Records from a dataset:
::::::::::

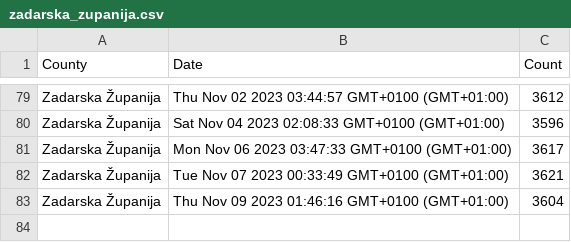
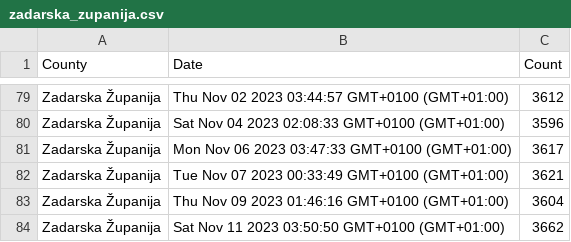
Before and after one commit to curkovicf/real-estate, a CSV file: data/flat/zadarska_zupanija.csv, drawn as a sheet; only a part is shown, gaps mark what is left out; the diff names each change by its address in the sheet, - before the commit and + after, or states it on an @@ line.

```diff
--- a/data/flat/zadarska_zupanija.csv
+++ b/data/flat/zadarska_zupanija.csv
+row 84: Zadarska Županija | Sat Nov 11 2023 03:50:50 GMT+0100 (GMT+01:00) | 3662
```
Also changed, not shown: data/flat/grad_zagreb.csv, data/flat/splitsko_dalmatinska_zupanija.csv, 3 other files.
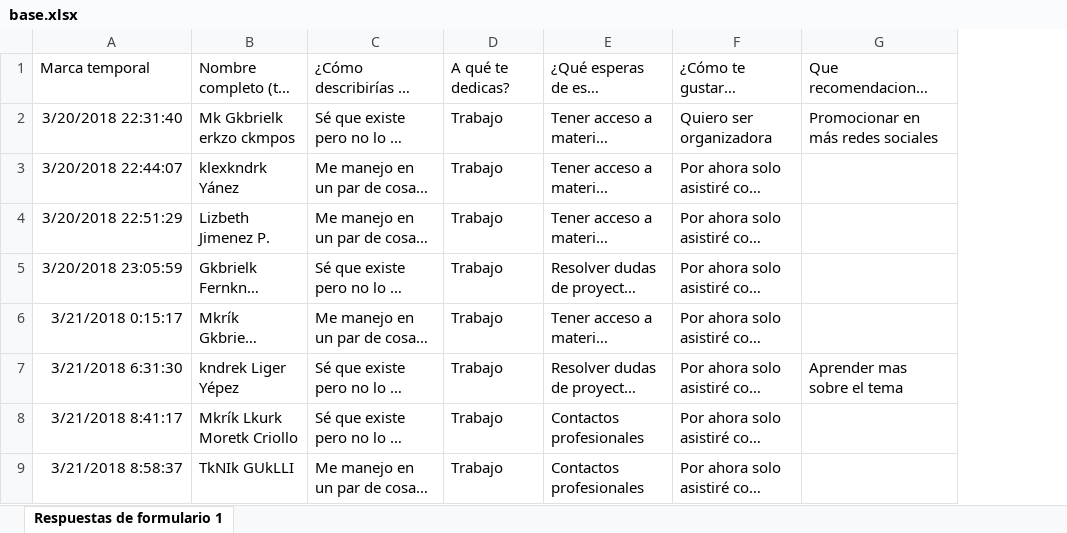
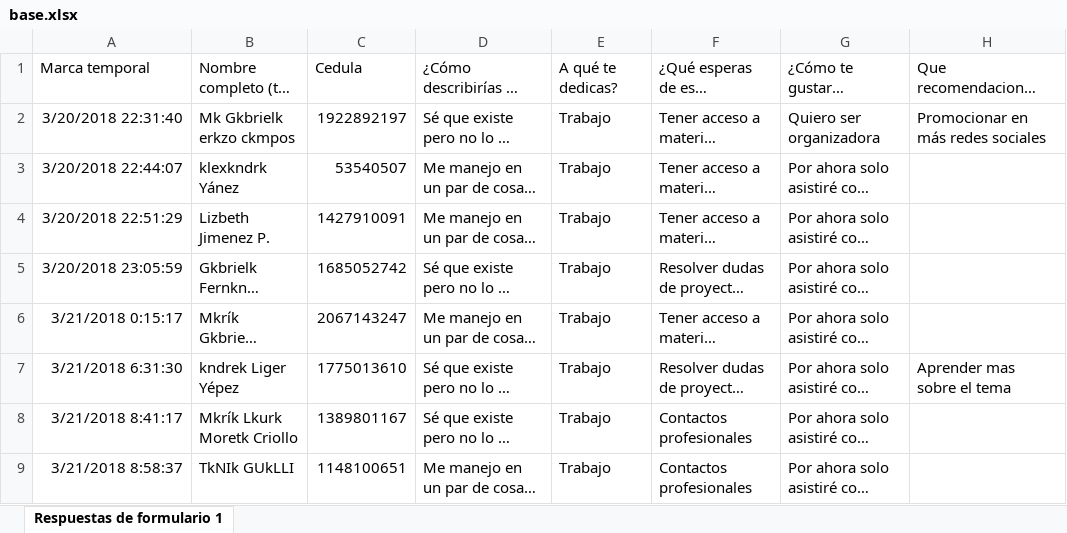
Before and after one commit to yandiraccv/StringR, an Excel workbook: base.xlsx, sheet Respuestas de formulario 1, drawn as a sheet; only a part is shown; long unchanged cells end in …; values as stored, in another font and other column widths than the file's, no borders; the diff names each change by its address in the sheet, - before the commit and + after, or states it on an @@ line.

Commit message:
Add files via upload

```diff
--- a/base.xlsx (sheet Respuestas de formulario 1)
+++ b/base.xlsx (sheet Respuestas de formulario 1)
+column C, rows 1-9: Cedula | 1922892197 | 53540507 | 1427910091 | 1685052742 | 2067143247 | 1775013610 | 1389801167 | 1148100651
```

::::::::::

▸ Requirement
Leave the images aside and return the records above exactly as written.

▸ Response to the exercise
Before and after one commit to curkovicf/real-estate, a CSV file: data/flat/zadarska_zupanija.csv, drawn as a sheet; only a part is shown, gaps mark what is left out; the diff names each change by its address in the sheet, - before the commit and + after, or states it on an @@ line.

```diff
--- a/data/flat/zadarska_zupanija.csv
+++ b/data/flat/zadarska_zupanija.csv
+row 84: Zadarska Županija | Sat Nov 11 2023 03:50:50 GMT+0100 (GMT+01:00) | 3662
```
Also changed, not shown: data/flat/grad_zagreb.csv, data/flat/splitsko_dalmatinska_zupanija.csv, 3 other files.
Before and after one commit to yandiraccv/StringR, an Excel workbook: base.xlsx, sheet Respuestas de formulario 1, drawn as a sheet; only a part is shown; long unchanged cells end in …; values as stored, in another font and other column widths than the file's, no borders; the diff names each change by its address in the sheet, - before the commit and + after, or states it on an @@ line.

Commit message:
Add files via upload

```diff
--- a/base.xlsx (sheet Respuestas de formulario 1)
+++ b/base.xlsx (sheet Respuestas de formulario 1)
+column C, rows 1-9: Cedula | 1922892197 | 53540507 | 1427910091 | 1685052742 | 2067143247 | 1775013610 | 1389801167 | 1148100651
```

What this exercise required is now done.